> **Prompt**: Please copy the data below exactly; none of the pictures in it belong in the copy.

> **Given entries**:

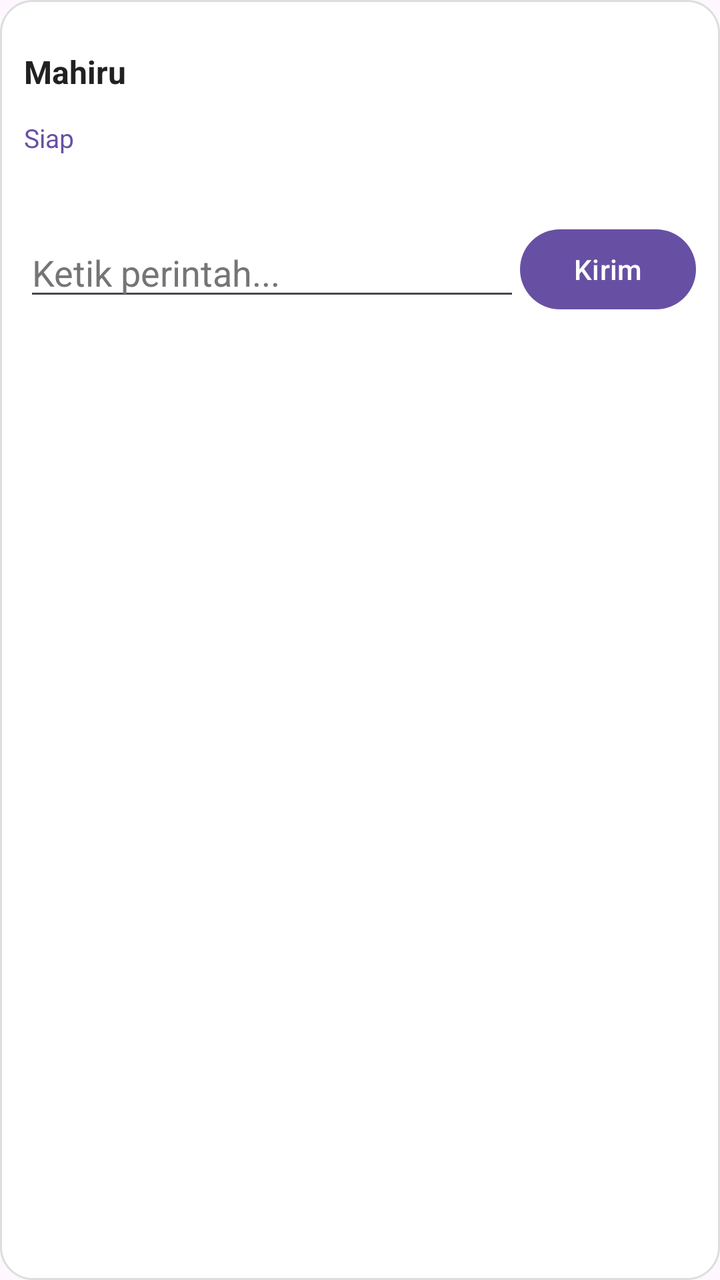
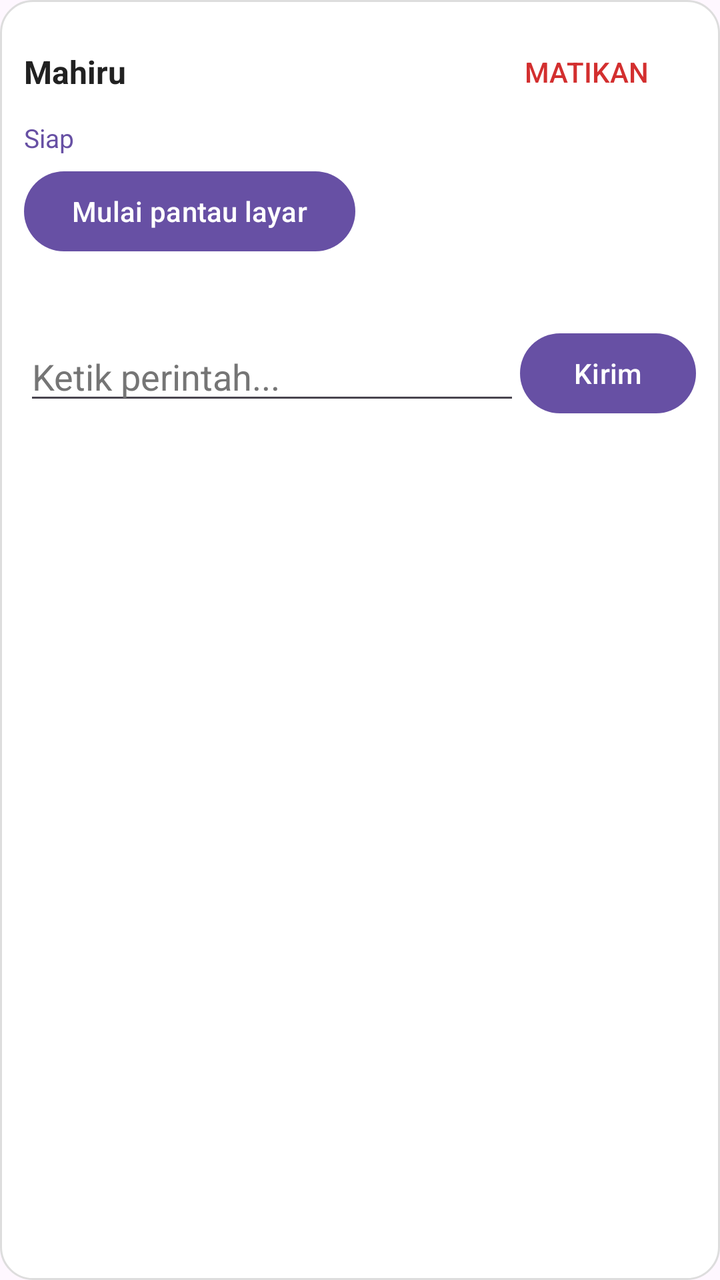

An Android layout rendered at two revisions. The XML below is the earlier revision; the diff shows what the commit changed to produce the second picture.
<!-- AndroidManifest.xml: application theme Theme.Mahiru -->
<!-- res/layout/panel.xml -->
<?xml version="1.0" encoding="utf-8"?>
<LinearLayout xmlns:android="http://schemas.android.com/apk/res/android"
    android:layout_width="match_parent"
    android:layout_height="wrap_content"
    android:background="@drawable/bg_panel"
    android:orientation="vertical"
    android:padding="12dp">

    <LinearLayout
        android:layout_width="match_parent"
        android:layout_height="wrap_content"
        android:gravity="center_vertical"
        android:orientation="horizontal">

        <TextView
            android:layout_width="0dp"
            android:layout_height="wrap_content"
            android:layout_weight="1"
            android:text="Mahiru"
            android:textColor="#212121"
            android:textSize="16sp"
            android:textStyle="bold" />

        <Button
            android:id="@+id/btnHide"
            style="?android:attr/borderlessButtonStyle"
            android:layout_width="wrap_content"
            android:layout_height="wrap_content"
            android:text="Sembunyikan" />
    </LinearLayout>

    <TextView
        android:id="@+id/status"
        android:layout_width="match_parent"
        android:layout_height="wrap_content"
        android:text="Siap"
        android:textColor="#6750A4"
        android:textSize="13sp" />

    <TextView
        android:id="@+id/answer"
        android:layout_width="match_parent"
        android:layout_height="wrap_content"
        android:layout_marginTop="6dp"
        android:maxLines="8"
        android:scrollbars="vertical"
        android:textColor="#212121"
        android:textSize="14sp" />

    <LinearLayout
        android:layout_width="match_parent"
        android:layout_height="wrap_content"
        android:layout_marginTop="8dp"
        android:gravity="center_vertical"
        android:orientation="horizontal">

        <EditText
            android:id="@+id/input"
            android:layout_width="0dp"
            android:layout_height="wrap_content"
            android:layout_weight="1"
            android:hint="Ketik perintah..."
            android:inputType="textCapSentences"
            android:maxLines="3"
            android:textColor="#212121"
            android:textColorHint="#757575" />

        <Button
            android:id="@+id/btnSend"
            android:layout_width="wrap_content"
            android:layout_height="wrap_content"
            android:text="Kirim" />
    </LinearLayout>
</LinearLayout>
<!-- resources referenced by this layout -->
<resources>
  <!-- drawable bg_panel (drawable) -->
  <?xml version="1.0" encoding="utf-8"?>
  <shape xmlns:android="http://schemas.android.com/apk/res/android" android:shape="rectangle">
      <solid android:color="#FFFFFF" />
      <corners android:radius="16dp" />
      <stroke android:width="1dp" android:color="#DDDDDD" />
  </shape>
  <style name="Theme.Mahiru" parent="Theme.Material3.DayNight.NoActionBar" />
</resources>

<!-- the commit's change to res/layout/panel.xml (unified diff, before → after) -->
@@ -27,6 +27,14 @@
             android:layout_width="wrap_content"
             android:layout_height="wrap_content"
             android:text="Sembunyikan" />
+
+        <Button
+            android:id="@+id/btnQuit"
+            style="?android:attr/borderlessButtonStyle"
+            android:layout_width="wrap_content"
+            android:layout_height="wrap_content"
+            android:text="Matikan"
+            android:textColor="#D32F2F" />
     </LinearLayout>
 
     <TextView
@@ -36,6 +44,13 @@
         android:text="Siap"
         android:textColor="#6750A4"
         android:textSize="13sp" />
+
+    <Button
+        android:id="@+id/btnMonitor"
+        android:layout_width="wrap_content"
+        android:layout_height="wrap_content"
+        android:layout_marginTop="4dp"
+        android:text="Mulai pantau layar" />
 
     <TextView
         android:id="@+id/answer"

> **Exercise result**:
An Android layout rendered at two revisions. The XML below is the earlier revision; the diff shows what the commit changed to produce the second picture.
<!-- AndroidManifest.xml: application theme Theme.Mahiru -->
<!-- res/layout/panel.xml -->
<?xml version="1.0" encoding="utf-8"?>
<LinearLayout xmlns:android="http://schemas.android.com/apk/res/android"
    android:layout_width="match_parent"
    android:layout_height="wrap_content"
    android:background="@drawable/bg_panel"
    android:orientation="vertical"
    android:padding="12dp">

    <LinearLayout
        android:layout_width="match_parent"
        android:layout_height="wrap_content"
        android:gravity="center_vertical"
        android:orientation="horizontal">

        <TextView
            android:layout_width="0dp"
            android:layout_height="wrap_content"
            android:layout_weight="1"
            android:text="Mahiru"
            android:textColor="#212121"
            android:textSize="16sp"
            android:textStyle="bold" />

        <Button
            android:id="@+id/btnHide"
            style="?android:attr/borderlessButtonStyle"
            android:layout_width="wrap_content"
            android:layout_height="wrap_content"
            android:text="Sembunyikan" />
    </LinearLayout>

    <TextView
        android:id="@+id/status"
        android:layout_width="match_parent"
        android:layout_height="wrap_content"
        android:text="Siap"
        android:textColor="#6750A4"
        android:textSize="13sp" />

    <TextView
        android:id="@+id/answer"
        android:layout_width="match_parent"
        android:layout_height="wrap_content"
        android:layout_marginTop="6dp"
        android:maxLines="8"
        android:scrollbars="vertical"
        android:textColor="#212121"
        android:textSize="14sp" />

    <LinearLayout
        android:layout_width="match_parent"
        android:layout_height="wrap_content"
        android:layout_marginTop="8dp"
        android:gravity="center_vertical"
        android:orientation="horizontal">

        <EditText
            android:id="@+id/input"
            android:layout_width="0dp"
            android:layout_height="wrap_content"
            android:layout_weight="1"
            android:hint="Ketik perintah..."
            android:inputType="textCapSentences"
            android:maxLines="3"
            android:textColor="#212121"
            android:textColorHint="#757575" />

        <Button
            android:id="@+id/btnSend"
            android:layout_width="wrap_content"
            android:layout_height="wrap_content"
            android:text="Kirim" />
    </LinearLayout>
</LinearLayout>
<!-- resources referenced by this layout -->
<resources>
  <!-- drawable bg_panel (drawable) -->
  <?xml version="1.0" encoding="utf-8"?>
  <shape xmlns:android="http://schemas.android.com/apk/res/android" android:shape="rectangle">
      <solid android:color="#FFFFFF" />
      <corners android:radius="16dp" />
      <stroke android:width="1dp" android:color="#DDDDDD" />
  </shape>
  <style name="Theme.Mahiru" parent="Theme.Material3.DayNight.NoActionBar" />
</resources>

<!-- the commit's change to res/layout/panel.xml (unified diff, before → after) -->
@@ -27,6 +27,14 @@
             android:layout_width="wrap_content"
             android:layout_height="wrap_content"
             android:text="Sembunyikan" />
+
+        <Button
+            android:id="@+id/btnQuit"
+            style="?android:attr/borderlessButtonStyle"
+            android:layout_width="wrap_content"
+            android:layout_height="wrap_content"
+            android:text="Matikan"
+            android:textColor="#D32F2F" />
     </LinearLayout>
 
     <TextView
@@ -36,6 +44,13 @@
         android:text="Siap"
         android:textColor="#6750A4"
         android:textSize="13sp" />
+
+    <Button
+        android:id="@+id/btnMonitor"
+        android:layout_width="wrap_content"
+        android:layout_height="wrap_content"
+        android:layout_marginTop="4dp"
+        android:text="Mulai pantau layar" />
 
     <TextView
         android:id="@+id/answer"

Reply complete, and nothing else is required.